- Opening Delimiter -

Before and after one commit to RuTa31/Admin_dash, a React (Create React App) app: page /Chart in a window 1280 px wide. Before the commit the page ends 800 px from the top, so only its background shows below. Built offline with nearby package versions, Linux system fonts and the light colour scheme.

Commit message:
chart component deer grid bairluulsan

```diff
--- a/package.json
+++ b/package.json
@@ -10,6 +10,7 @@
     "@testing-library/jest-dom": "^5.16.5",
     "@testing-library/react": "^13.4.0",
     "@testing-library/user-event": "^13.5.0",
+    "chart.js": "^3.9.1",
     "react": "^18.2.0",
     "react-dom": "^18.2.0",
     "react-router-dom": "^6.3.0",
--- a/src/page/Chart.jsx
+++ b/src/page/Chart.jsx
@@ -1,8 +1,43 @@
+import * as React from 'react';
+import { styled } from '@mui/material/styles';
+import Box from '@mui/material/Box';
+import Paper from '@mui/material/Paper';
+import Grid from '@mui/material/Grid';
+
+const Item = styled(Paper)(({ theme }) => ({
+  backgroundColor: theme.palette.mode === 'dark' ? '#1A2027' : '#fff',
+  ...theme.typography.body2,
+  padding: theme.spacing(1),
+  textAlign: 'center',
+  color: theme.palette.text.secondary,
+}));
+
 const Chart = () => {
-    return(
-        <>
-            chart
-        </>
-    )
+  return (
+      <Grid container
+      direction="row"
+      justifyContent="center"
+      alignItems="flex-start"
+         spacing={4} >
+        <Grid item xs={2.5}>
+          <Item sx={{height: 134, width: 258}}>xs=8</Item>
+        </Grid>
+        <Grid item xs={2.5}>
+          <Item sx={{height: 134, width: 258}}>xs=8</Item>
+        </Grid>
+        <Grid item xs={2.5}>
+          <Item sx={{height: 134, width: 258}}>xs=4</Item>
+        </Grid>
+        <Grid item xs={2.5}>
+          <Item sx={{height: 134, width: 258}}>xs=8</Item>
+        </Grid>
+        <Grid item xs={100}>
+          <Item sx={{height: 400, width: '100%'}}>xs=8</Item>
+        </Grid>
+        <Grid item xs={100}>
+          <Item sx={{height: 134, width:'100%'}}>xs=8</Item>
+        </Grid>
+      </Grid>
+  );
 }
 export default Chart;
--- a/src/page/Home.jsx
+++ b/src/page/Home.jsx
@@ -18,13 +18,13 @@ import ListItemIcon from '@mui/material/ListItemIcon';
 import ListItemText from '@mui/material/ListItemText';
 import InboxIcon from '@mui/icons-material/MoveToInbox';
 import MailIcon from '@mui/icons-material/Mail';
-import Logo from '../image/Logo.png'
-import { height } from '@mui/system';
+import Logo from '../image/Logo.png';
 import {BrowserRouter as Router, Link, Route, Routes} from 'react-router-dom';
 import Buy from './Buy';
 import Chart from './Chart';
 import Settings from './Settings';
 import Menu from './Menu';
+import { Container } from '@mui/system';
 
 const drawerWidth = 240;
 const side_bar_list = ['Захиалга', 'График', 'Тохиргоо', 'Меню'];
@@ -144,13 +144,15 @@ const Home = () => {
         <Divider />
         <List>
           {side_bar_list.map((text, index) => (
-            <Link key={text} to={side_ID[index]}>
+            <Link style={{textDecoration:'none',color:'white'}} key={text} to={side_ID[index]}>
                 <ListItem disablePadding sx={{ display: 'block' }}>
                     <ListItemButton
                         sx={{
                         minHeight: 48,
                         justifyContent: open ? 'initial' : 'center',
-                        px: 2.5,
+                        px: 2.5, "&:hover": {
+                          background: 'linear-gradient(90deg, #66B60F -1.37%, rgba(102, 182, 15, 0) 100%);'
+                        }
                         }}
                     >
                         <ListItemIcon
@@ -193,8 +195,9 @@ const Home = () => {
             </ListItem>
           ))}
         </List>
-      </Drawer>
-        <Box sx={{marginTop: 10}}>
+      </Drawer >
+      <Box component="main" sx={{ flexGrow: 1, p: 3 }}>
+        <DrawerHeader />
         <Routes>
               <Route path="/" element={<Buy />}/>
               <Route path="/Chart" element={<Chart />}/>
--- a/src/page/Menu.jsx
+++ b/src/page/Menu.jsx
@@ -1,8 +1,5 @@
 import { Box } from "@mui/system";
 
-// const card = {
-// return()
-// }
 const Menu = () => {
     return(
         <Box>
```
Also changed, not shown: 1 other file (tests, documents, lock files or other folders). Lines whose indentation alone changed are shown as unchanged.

- Closing Delimiter -

*Work instruction*. Scan the data above for the word "const", then copy every line that holds it.

*Exercise solution*.
+const Item = styled(Paper)(({ theme }) => ({
 const Chart = () => {
 const drawerWidth = 240;
 const side_bar_list = ['Захиалга', 'График', 'Тохиргоо', 'Меню'];
@@ -144,13 +144,15 @@ const Home = () => {
@@ -193,8 +195,9 @@ const Home = () => {
-// const card = {
 const Menu = () => {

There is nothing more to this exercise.